____ Recorded data
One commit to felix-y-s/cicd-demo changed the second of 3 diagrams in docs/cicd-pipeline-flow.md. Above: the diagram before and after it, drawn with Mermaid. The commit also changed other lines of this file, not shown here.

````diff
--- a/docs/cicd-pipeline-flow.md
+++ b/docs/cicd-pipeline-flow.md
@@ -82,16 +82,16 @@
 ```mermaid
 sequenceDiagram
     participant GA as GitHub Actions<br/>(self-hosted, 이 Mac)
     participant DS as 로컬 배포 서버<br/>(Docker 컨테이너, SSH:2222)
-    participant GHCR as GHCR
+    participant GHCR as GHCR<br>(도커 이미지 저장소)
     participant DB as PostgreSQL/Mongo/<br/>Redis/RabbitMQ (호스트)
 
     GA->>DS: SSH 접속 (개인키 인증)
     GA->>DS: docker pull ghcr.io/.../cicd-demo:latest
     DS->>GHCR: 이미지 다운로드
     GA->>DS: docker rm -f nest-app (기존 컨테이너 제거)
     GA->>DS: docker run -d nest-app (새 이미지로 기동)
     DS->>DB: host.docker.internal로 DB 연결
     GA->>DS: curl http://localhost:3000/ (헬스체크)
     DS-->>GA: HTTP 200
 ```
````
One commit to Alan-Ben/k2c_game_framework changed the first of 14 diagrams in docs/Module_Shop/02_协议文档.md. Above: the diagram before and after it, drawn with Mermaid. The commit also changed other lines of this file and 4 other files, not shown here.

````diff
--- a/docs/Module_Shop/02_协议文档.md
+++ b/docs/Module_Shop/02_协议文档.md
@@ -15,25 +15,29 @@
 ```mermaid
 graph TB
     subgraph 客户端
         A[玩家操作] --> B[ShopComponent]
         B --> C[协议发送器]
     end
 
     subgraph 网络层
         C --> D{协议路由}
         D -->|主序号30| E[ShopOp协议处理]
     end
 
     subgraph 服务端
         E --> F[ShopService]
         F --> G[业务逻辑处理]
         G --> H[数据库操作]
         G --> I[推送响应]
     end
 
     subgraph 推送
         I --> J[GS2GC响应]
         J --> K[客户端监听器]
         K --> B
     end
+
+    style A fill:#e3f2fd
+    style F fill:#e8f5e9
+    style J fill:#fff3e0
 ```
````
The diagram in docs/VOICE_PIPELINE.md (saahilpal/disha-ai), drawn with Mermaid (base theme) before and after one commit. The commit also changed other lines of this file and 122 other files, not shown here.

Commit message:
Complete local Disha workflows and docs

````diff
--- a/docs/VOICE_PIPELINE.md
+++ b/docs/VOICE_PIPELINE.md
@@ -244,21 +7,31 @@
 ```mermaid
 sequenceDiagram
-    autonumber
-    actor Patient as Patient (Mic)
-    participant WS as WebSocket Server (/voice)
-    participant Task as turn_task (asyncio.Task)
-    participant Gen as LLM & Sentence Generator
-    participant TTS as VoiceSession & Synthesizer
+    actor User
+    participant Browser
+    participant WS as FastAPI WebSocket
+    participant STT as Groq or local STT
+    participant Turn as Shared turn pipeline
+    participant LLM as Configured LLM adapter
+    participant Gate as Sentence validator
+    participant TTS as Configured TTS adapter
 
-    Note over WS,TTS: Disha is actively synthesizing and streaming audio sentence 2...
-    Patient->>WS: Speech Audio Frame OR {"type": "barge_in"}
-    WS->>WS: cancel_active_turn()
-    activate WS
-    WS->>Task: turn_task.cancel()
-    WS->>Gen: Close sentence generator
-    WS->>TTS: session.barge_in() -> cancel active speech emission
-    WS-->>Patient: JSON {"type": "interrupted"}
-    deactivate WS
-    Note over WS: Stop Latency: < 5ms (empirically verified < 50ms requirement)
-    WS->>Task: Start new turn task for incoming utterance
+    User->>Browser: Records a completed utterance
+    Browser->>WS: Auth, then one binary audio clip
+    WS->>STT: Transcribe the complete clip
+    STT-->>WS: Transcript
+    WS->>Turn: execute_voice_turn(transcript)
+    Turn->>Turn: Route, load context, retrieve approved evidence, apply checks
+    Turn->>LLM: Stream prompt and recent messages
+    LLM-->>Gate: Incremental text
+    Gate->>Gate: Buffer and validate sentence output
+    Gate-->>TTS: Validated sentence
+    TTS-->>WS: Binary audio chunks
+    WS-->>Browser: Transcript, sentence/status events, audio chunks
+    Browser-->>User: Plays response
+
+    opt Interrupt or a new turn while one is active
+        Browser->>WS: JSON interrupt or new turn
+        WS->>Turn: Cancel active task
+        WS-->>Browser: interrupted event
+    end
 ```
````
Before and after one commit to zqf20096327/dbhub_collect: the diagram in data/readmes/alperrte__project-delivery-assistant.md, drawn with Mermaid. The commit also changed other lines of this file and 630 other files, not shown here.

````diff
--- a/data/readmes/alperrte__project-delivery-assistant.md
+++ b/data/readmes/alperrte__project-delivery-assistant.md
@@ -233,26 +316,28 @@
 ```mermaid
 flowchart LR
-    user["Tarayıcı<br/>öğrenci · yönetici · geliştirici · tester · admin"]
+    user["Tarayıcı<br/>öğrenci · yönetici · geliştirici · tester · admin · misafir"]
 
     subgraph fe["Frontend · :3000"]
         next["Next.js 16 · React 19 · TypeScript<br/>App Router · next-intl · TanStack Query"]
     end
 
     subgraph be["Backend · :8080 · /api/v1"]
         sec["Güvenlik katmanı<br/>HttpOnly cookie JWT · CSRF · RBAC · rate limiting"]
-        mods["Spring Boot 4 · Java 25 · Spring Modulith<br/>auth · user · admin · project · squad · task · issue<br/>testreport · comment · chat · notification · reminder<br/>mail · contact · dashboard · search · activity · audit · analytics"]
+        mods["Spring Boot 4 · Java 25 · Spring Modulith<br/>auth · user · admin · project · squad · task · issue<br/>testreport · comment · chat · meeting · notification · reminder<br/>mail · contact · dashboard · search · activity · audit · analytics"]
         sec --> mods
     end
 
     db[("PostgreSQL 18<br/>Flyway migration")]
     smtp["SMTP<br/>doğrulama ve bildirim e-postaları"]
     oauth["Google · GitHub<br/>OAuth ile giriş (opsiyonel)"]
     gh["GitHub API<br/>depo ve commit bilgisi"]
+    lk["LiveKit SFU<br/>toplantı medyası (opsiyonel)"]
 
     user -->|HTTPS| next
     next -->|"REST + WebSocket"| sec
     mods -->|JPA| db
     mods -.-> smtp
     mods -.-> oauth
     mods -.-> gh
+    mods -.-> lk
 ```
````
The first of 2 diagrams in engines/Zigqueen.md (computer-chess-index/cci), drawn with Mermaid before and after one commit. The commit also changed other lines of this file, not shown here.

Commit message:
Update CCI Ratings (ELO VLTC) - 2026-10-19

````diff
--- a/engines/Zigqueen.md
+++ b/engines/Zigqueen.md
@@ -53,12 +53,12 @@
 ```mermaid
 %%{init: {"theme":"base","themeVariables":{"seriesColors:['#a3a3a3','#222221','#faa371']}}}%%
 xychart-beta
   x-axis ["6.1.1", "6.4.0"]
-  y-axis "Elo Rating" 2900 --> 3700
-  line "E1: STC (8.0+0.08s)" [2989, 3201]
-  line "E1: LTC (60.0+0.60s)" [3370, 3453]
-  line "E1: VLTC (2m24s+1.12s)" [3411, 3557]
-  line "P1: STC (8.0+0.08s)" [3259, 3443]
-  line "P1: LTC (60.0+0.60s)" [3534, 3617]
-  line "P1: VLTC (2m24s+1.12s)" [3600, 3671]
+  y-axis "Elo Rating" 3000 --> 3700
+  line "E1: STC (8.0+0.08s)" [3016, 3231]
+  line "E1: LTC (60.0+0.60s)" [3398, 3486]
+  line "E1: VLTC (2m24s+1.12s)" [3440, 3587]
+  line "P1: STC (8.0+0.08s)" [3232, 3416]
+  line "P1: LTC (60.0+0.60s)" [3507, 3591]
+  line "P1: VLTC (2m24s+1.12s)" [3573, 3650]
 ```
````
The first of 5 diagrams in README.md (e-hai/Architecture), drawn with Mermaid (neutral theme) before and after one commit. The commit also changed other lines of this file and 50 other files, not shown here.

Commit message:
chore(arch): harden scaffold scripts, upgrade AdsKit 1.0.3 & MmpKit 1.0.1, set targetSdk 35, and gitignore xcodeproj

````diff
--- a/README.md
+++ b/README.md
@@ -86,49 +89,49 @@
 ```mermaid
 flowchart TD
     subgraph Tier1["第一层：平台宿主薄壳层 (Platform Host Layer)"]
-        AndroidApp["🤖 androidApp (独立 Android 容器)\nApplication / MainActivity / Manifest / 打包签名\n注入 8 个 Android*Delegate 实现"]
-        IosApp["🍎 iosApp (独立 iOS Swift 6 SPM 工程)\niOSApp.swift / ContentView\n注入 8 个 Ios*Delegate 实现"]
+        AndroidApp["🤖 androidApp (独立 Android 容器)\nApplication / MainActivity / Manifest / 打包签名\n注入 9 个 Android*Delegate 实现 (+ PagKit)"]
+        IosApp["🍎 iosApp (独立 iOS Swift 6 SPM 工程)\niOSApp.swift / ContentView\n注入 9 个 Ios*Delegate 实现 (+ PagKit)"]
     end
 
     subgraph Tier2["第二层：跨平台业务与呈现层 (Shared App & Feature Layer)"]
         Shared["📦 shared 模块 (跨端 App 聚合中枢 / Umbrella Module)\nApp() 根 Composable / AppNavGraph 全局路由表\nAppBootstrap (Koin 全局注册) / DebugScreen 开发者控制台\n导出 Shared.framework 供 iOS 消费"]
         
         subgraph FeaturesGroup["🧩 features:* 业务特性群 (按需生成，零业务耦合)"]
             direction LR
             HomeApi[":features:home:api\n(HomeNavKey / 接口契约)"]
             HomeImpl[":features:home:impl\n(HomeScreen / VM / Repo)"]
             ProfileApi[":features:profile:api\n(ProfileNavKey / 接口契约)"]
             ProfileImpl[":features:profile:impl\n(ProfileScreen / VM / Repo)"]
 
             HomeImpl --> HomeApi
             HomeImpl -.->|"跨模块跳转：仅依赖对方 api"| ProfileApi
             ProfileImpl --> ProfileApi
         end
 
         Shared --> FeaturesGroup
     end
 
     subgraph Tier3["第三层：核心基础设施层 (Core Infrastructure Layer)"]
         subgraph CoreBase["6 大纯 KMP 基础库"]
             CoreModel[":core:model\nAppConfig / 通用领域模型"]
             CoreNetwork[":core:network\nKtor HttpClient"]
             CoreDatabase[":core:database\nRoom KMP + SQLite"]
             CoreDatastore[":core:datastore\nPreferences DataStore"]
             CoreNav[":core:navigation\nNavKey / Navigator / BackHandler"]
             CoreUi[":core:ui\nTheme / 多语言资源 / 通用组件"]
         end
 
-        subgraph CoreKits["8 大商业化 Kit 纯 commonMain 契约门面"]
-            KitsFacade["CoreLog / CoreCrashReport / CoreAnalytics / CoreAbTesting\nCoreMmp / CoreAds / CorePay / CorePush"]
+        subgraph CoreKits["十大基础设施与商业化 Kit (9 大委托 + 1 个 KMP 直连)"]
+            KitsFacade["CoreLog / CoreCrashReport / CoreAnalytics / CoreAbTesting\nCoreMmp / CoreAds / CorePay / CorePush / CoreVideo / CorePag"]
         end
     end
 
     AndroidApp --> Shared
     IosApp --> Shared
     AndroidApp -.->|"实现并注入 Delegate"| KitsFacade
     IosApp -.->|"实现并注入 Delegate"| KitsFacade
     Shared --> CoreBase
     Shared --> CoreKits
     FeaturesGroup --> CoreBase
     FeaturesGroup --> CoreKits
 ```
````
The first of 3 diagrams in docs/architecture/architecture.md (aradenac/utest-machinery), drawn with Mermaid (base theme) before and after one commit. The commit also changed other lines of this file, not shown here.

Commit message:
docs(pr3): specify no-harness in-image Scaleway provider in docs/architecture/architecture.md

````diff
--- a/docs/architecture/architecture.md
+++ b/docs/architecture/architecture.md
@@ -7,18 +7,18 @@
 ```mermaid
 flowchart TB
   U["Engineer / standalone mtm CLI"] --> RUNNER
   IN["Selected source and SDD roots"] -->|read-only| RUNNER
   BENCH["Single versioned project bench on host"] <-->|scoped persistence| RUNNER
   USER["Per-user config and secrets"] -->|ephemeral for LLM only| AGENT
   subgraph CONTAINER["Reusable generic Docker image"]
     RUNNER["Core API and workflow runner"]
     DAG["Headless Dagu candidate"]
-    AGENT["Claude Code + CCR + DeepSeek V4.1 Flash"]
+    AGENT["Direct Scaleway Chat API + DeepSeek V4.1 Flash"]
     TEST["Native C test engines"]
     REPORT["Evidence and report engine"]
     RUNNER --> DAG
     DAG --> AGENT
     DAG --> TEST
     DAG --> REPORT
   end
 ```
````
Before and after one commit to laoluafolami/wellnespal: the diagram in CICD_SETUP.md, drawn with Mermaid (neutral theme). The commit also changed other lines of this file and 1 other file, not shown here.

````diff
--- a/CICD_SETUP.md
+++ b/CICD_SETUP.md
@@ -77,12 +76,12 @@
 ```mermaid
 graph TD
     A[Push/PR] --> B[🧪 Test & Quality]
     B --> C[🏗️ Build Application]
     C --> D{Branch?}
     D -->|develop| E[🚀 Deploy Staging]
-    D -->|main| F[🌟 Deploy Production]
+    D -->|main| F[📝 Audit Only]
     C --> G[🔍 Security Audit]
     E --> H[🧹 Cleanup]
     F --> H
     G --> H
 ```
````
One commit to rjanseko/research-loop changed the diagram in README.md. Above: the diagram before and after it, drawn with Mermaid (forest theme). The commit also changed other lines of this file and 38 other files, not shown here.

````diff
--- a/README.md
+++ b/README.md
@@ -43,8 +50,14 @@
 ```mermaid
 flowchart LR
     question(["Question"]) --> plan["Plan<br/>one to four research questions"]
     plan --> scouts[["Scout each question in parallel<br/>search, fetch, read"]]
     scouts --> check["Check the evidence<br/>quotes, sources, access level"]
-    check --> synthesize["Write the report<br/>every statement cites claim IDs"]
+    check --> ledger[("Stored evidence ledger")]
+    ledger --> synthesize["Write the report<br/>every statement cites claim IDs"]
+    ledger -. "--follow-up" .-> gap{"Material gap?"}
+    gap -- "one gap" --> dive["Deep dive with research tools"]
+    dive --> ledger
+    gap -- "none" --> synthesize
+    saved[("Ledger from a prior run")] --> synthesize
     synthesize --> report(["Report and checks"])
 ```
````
________
**Task description**
Copy out each line of the records where the word "Browser" appears.

**Reply to the task**
+    participant Browser
+    User->>Browser: Records a completed utterance
+    Browser->>WS: Auth, then one binary audio clip
+    WS-->>Browser: Transcript, sentence/status events, audio chunks
+    Browser-->>User: Plays response
+        Browser->>WS: JSON interrupt or new turn
+        WS-->>Browser: interrupted event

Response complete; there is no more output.